───── Provided data
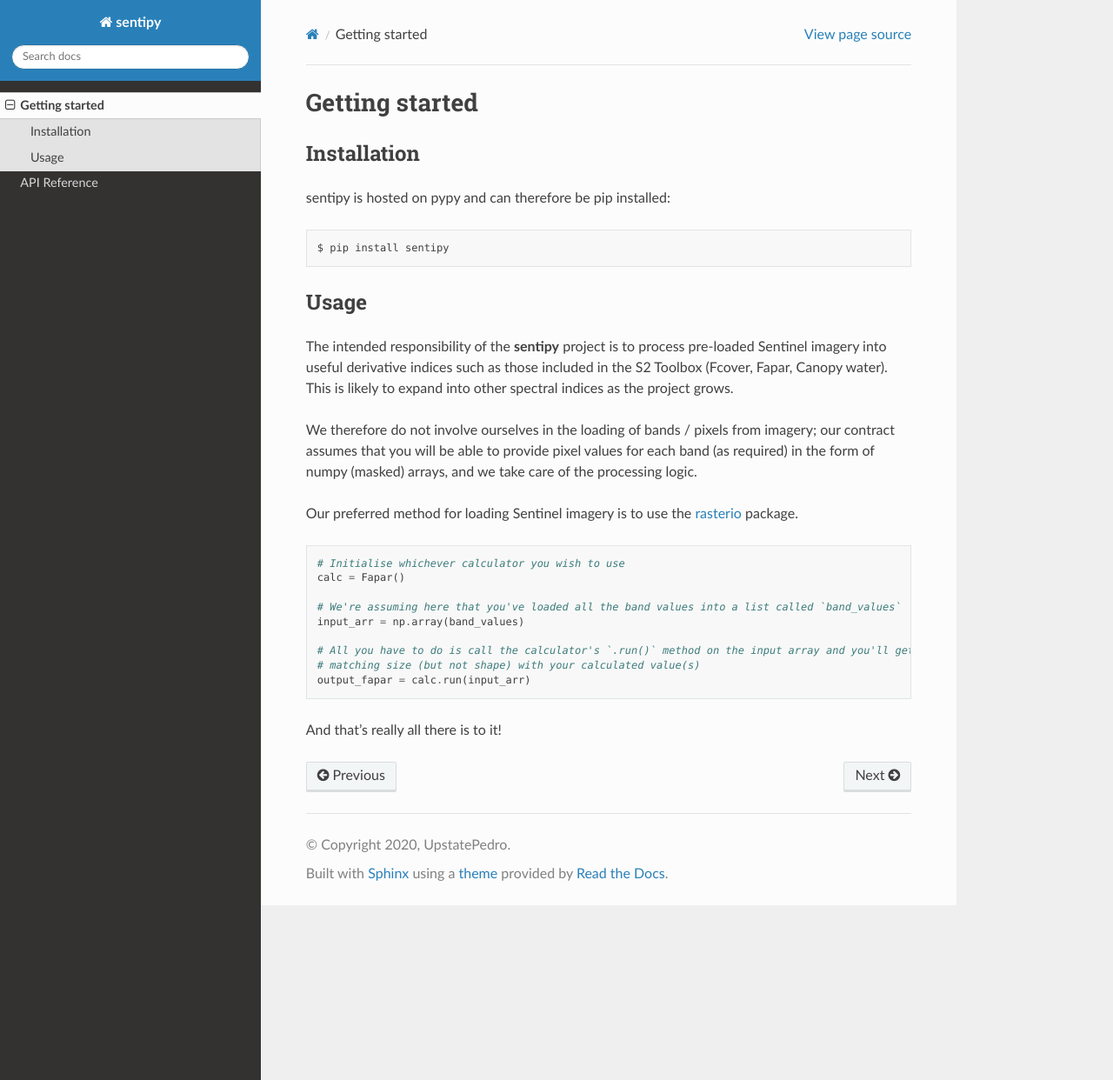
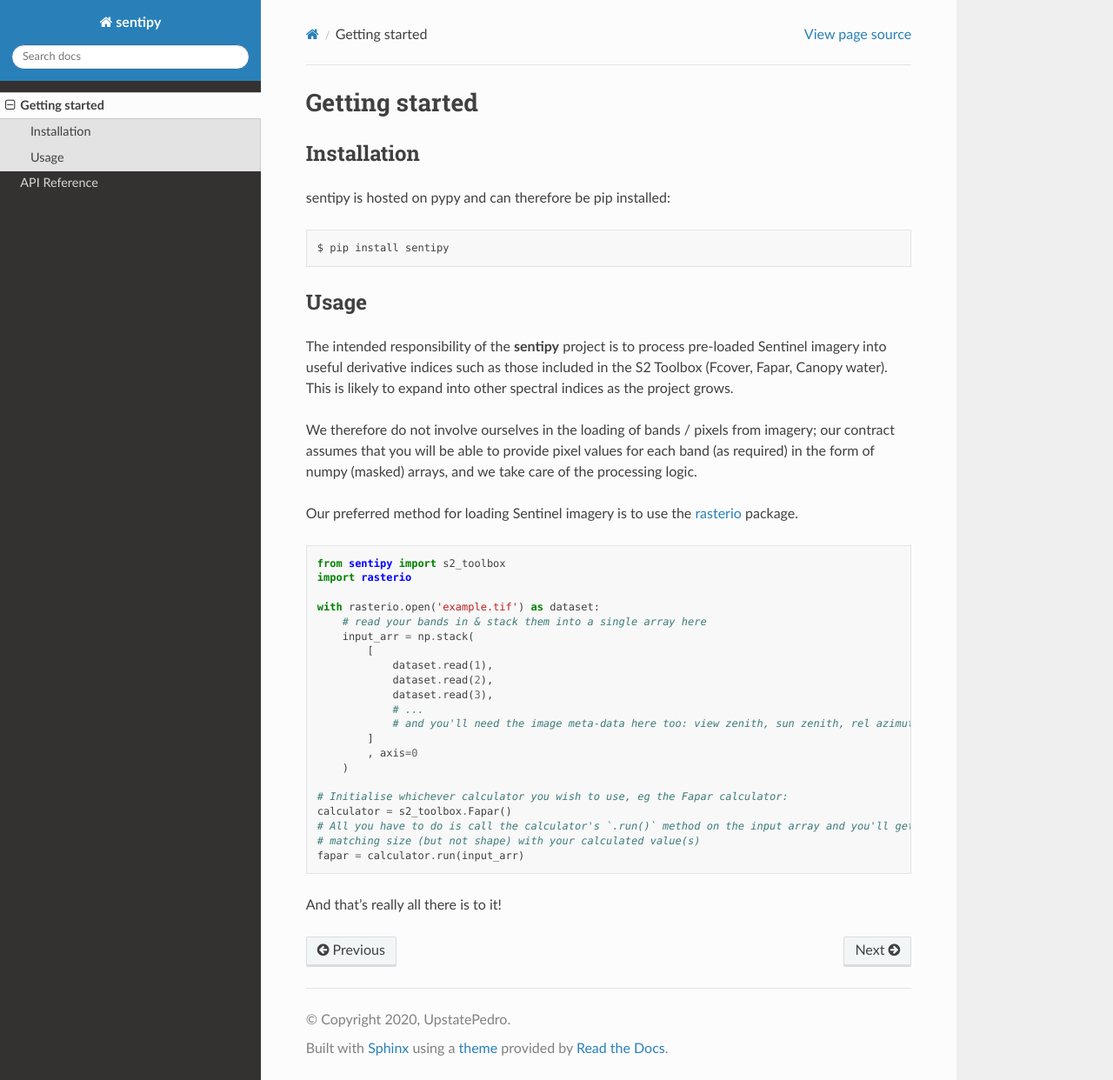
Before and after one commit to UpstatePedro/sentipy, a Sphinx documentation site: the page built from docs/gettingstarted.rst, in a window 1280 px wide and 1242 px high. Shown: the whole window at 87% size. Built offline with Sphinx 7.4.7 and the Read the Docs theme 2.0.0, drawn with Linux system fonts in a browser that asks for light colours.

Commit message:
Updated usage example

```diff
--- a/docs/gettingstarted.rst
+++ b/docs/gettingstarted.rst
@@ -28,14 +28,26 @@
 
 .. code-block:: python
 
-    # Initialise whichever calculator you wish to use
-    calc = Fapar()
+    from sentipy import s2_toolbox
+    import rasterio
 
-    # We're assuming here that you've loaded all the band values into a list called `band_values`
-    input_arr = np.array(band_values)
+    with rasterio.open('example.tif') as dataset:
+        # read your bands in & stack them into a single array here
+        input_arr = np.stack(
+            [
+                dataset.read(1),
+                dataset.read(2),
+                dataset.read(3),
+                # ...
+                # and you'll need the image meta-data here too: view zenith, sun zenith, rel azimuth
+            ]
+            , axis=0
+        )
 
+    # Initialise whichever calculator you wish to use, eg the Fapar calculator:
+    calculator = s2_toolbox.Fapar()
     # All you have to do is call the calculator's `.run()` method on the input array and you'll get an output array of
     # matching size (but not shape) with your calculated value(s)
-    output_fapar = calc.run(input_arr)
+    fapar = calculator.run(input_arr)
 
 And that's really all there is to it!
```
──────────
What is expected
One number should be returned: how many lines in the records contain the word "dataset".

Answer below
4